- Required work: From the records below, report the number of lines that contain "shown", and add nothing.

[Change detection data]
%%

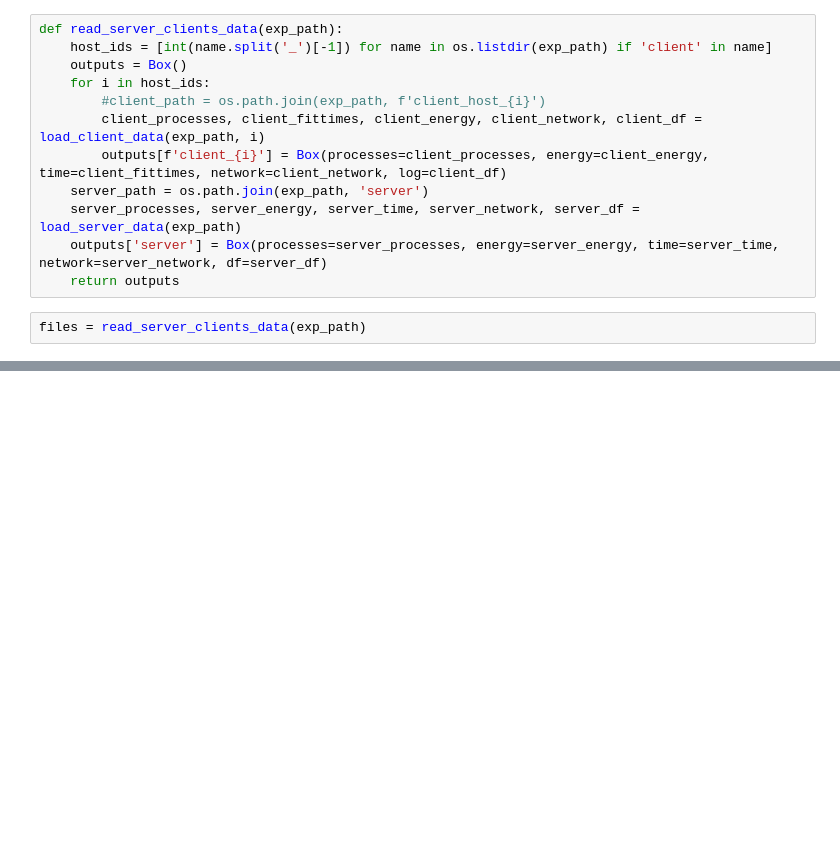
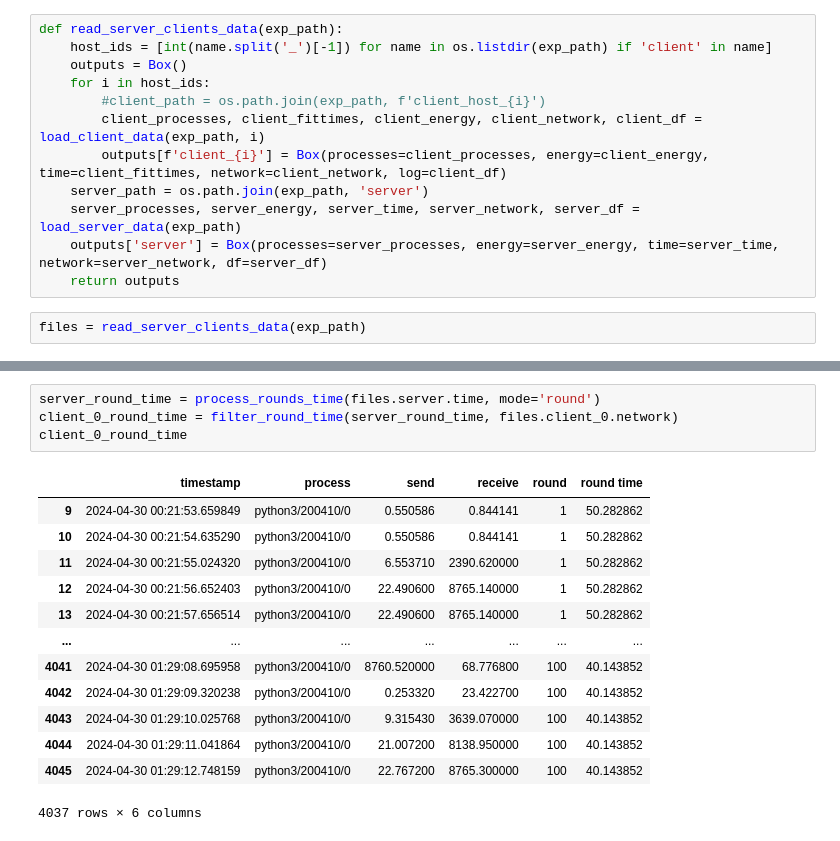
Before and after one commit to tuananhngh/FL-G5K-EnergyConsumption, a Jupyter notebook: analysis/analysis_comm.ipynb, the cells around one changed output, grey strips where cells are left out. Saved outputs shown, nothing was run; the diff lists cells and outputs as text; blank space fills up the shorter version.

```diff
--- a/analysis/analysis_comm.ipynb
+++ b/analysis/analysis_comm.ipynb
@@ -25,0 +42,18 @@ files = read_server_clients_data(exp_path)
+# %%
+server_round_time = process_rounds_time(files.server.time, mode='round')
+client_0_round_time = filter_round_time(server_round_time, files.client_0.network)
+client_0_round_time
+# %% [output]
+|  | timestamp | process | send | receive | round | round time |
+| 9 | 2024-04-30 00:21:53.659849 | python3/200410/0 | 0.550586 | 0.844141 | 1 | 50.282862 |
+| 10 | 2024-04-30 00:21:54.635290 | python3/200410/0 | 0.550586 | 0.844141 | 1 | 50.282862 |
+| 11 | 2024-04-30 00:21:55.024320 | python3/200410/0 | 6.553710 | 2390.620000 | 1 | 50.282862 |
+| 12 | 2024-04-30 00:21:56.652403 | python3/200410/0 | 22.490600 | 8765.140000 | 1 | 50.282862 |
+| 13 | 2024-04-30 00:21:57.656514 | python3/200410/0 | 22.490600 | 8765.140000 | 1 | 50.282862 |
+| ... | ... | ... | ... | ... | ... | ... |
+| 4041 | 2024-04-30 01:29:08.695958 | python3/200410/0 | 8760.520000 | 68.776800 | 100 | 40.143852 |
+| 4042 | 2024-04-30 01:29:09.320238 | python3/200410/0 | 0.253320 | 23.422700 | 100 | 40.143852 |
+| 4043 | 2024-04-30 01:29:10.025768 | python3/200410/0 | 9.315430 | 3639.070000 | 100 | 40.143852 |
+| 4044 | 2024-04-30 01:29:11.041864 | python3/200410/0 | 21.007200 | 8138.950000 | 100 | 40.143852 |
+| 4045 | 2024-04-30 01:29:12.748159 | python3/200410/0 | 22.767200 | 8765.300000 | 100 | 40.143852 |
+4037 rows × 6 columns
```
Also changed, not shown: parts of 5 cells of this notebook, 12 other files.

%%

- Answer space: 2